* Task description *
Please find every line in the records below that contains the word "StateCensusData", and copy it.

(Change listing data)
- - -

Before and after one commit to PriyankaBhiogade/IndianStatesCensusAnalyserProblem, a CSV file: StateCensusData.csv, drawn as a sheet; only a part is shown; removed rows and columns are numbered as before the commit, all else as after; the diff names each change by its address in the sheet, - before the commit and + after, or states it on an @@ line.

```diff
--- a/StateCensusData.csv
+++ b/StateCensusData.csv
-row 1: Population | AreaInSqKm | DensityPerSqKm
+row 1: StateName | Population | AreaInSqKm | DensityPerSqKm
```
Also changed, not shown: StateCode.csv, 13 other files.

- - -

* The completed task *
Before and after one commit to PriyankaBhiogade/IndianStatesCensusAnalyserProblem, a CSV file: StateCensusData.csv, drawn as a sheet; only a part is shown; removed rows and columns are numbered as before the commit, all else as after; the diff names each change by its address in the sheet, - before the commit and + after, or states it on an @@ line.
--- a/StateCensusData.csv
+++ b/StateCensusData.csv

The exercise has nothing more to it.